START SUPPLIED ENTRIES

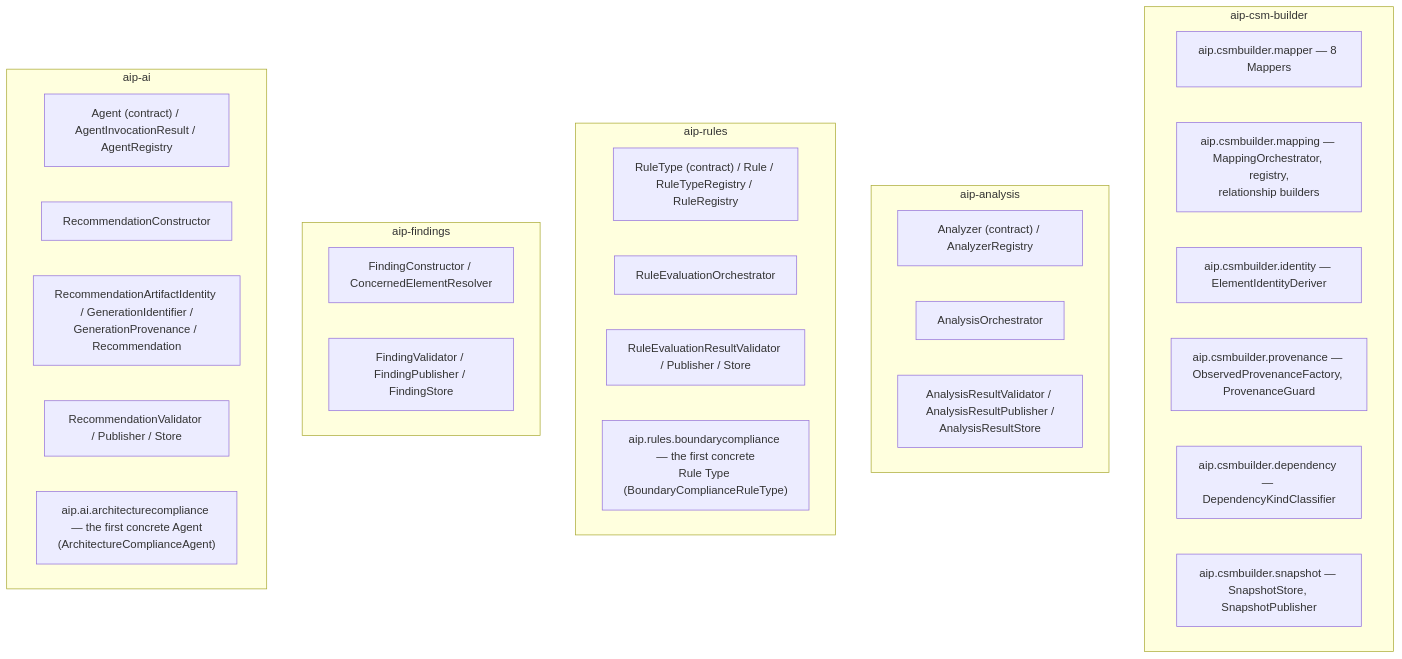
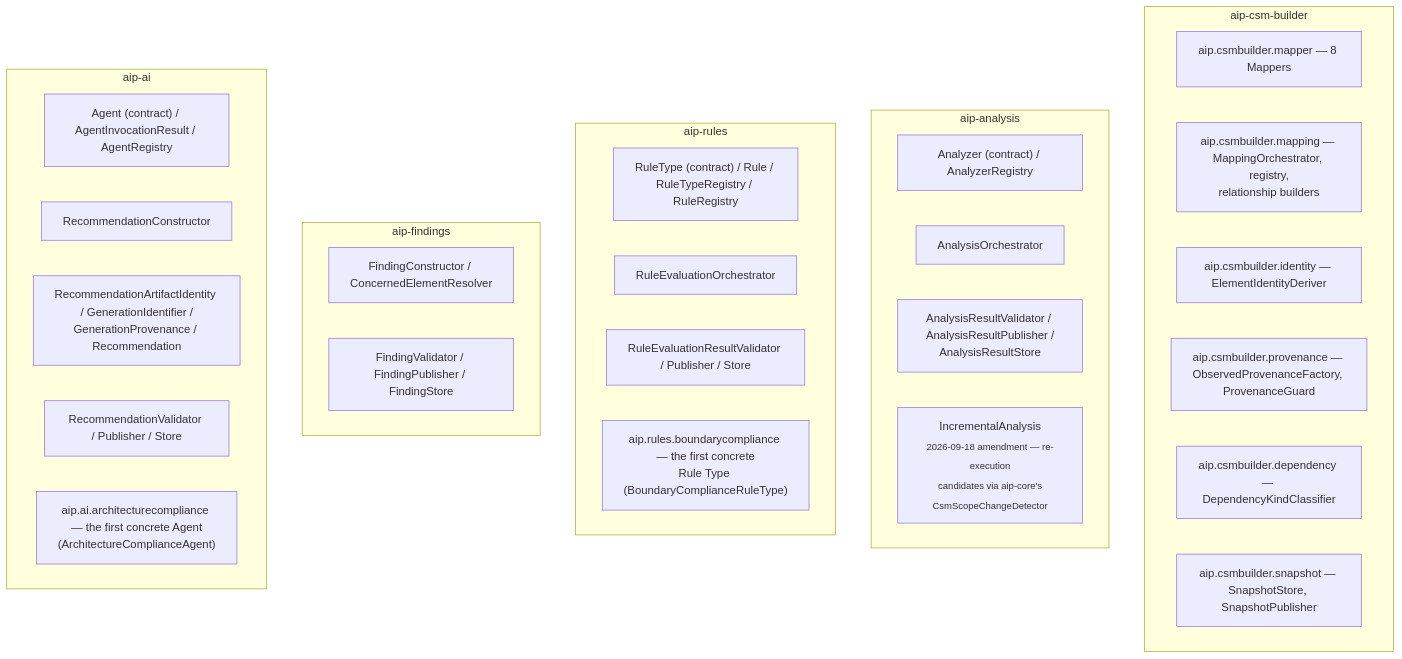
The fourth of 9 diagrams in docs/architecture.md (psrs12/aip), drawn with Mermaid before and after one commit. The commit also changed other lines of this file and 10 other files, not shown here.

````diff
--- a/docs/architecture.md
+++ b/docs/architecture.md
@@ -177,33 +186,34 @@
 ```mermaid
 graph TD
     subgraph csmbuilder["aip-csm-builder"]
         cb1["aip.csmbuilder.mapper — 8 Mappers"]
         cb2["aip.csmbuilder.mapping — MappingOrchestrator, registry,<br/>relationship builders"]
         cb3["aip.csmbuilder.identity — ElementIdentityDeriver"]
         cb4["aip.csmbuilder.provenance — ObservedProvenanceFactory, ProvenanceGuard"]
         cb5["aip.csmbuilder.dependency — DependencyKindClassifier"]
         cb6["aip.csmbuilder.snapshot — SnapshotStore, SnapshotPublisher"]
     end
     subgraph analysis["aip-analysis"]
         a1["Analyzer (contract) / AnalyzerRegistry"]
         a2["AnalysisOrchestrator"]
         a3["AnalysisResultValidator / AnalysisResultPublisher /<br/>AnalysisResultStore"]
+        a4["IncrementalAnalysis<br/><sub>2026-09-18 amendment — re-execution<br/>candidates via aip-core's<br/>CsmScopeChangeDetector</sub>"]
     end
     subgraph rules["aip-rules"]
         r1["RuleType (contract) / Rule / RuleTypeRegistry / RuleRegistry"]
         r2["RuleEvaluationOrchestrator"]
         r3["RuleEvaluationResultValidator / Publisher / Store"]
         r4["aip.rules.boundarycompliance — the first concrete<br/>Rule Type (BoundaryComplianceRuleType)"]
     end
     subgraph findings["aip-findings"]
         f1["FindingConstructor / ConcernedElementResolver"]
         f2["FindingValidator / FindingPublisher / FindingStore"]
     end
     subgraph ai["aip-ai"]
         i1["Agent (contract) / AgentInvocationResult / AgentRegistry"]
         i2["RecommendationConstructor"]
         i3["RecommendationArtifactIdentity / GenerationIdentifier /<br/>GenerationProvenance / Recommendation"]
         i4["RecommendationValidator / Publisher / Store"]
         i5["aip.ai.architecturecompliance — the first concrete Agent<br/>(ArchitectureComplianceAgent)"]
     end
 ```
````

END SUPPLIED ENTRIES

A verbatim copy of every record is required, with all pictures excluded.

### REPLY TO THE TASK
The fourth of 9 diagrams in docs/architecture.md (psrs12/aip), drawn with Mermaid before and after one commit. The commit also changed other lines of this file and 10 other files, not shown here.

````diff
--- a/docs/architecture.md
+++ b/docs/architecture.md
@@ -177,33 +186,34 @@
 ```mermaid
 graph TD
     subgraph csmbuilder["aip-csm-builder"]
         cb1["aip.csmbuilder.mapper — 8 Mappers"]
         cb2["aip.csmbuilder.mapping — MappingOrchestrator, registry,<br/>relationship builders"]
         cb3["aip.csmbuilder.identity — ElementIdentityDeriver"]
         cb4["aip.csmbuilder.provenance — ObservedProvenanceFactory, ProvenanceGuard"]
         cb5["aip.csmbuilder.dependency — DependencyKindClassifier"]
         cb6["aip.csmbuilder.snapshot — SnapshotStore, SnapshotPublisher"]
     end
     subgraph analysis["aip-analysis"]
         a1["Analyzer (contract) / AnalyzerRegistry"]
         a2["AnalysisOrchestrator"]
         a3["AnalysisResultValidator / AnalysisResultPublisher /<br/>AnalysisResultStore"]
+        a4["IncrementalAnalysis<br/><sub>2026-09-18 amendment — re-execution<br/>candidates via aip-core's<br/>CsmScopeChangeDetector</sub>"]
     end
     subgraph rules["aip-rules"]
         r1["RuleType (contract) / Rule / RuleTypeRegistry / RuleRegistry"]
         r2["RuleEvaluationOrchestrator"]
         r3["RuleEvaluationResultValidator / Publisher / Store"]
         r4["aip.rules.boundarycompliance — the first concrete<br/>Rule Type (BoundaryComplianceRuleType)"]
     end
     subgraph findings["aip-findings"]
         f1["FindingConstructor / ConcernedElementResolver"]
         f2["FindingValidator / FindingPublisher / FindingStore"]
     end
     subgraph ai["aip-ai"]
         i1["Agent (contract) / AgentInvocationResult / AgentRegistry"]
         i2["RecommendationConstructor"]
         i3["RecommendationArtifactIdentity / GenerationIdentifier /<br/>GenerationProvenance / Recommendation"]
         i4["RecommendationValidator / Publisher / Store"]
         i5["aip.ai.architecturecompliance — the first concrete Agent<br/>(ArchitectureComplianceAgent)"]
     end
 ```
````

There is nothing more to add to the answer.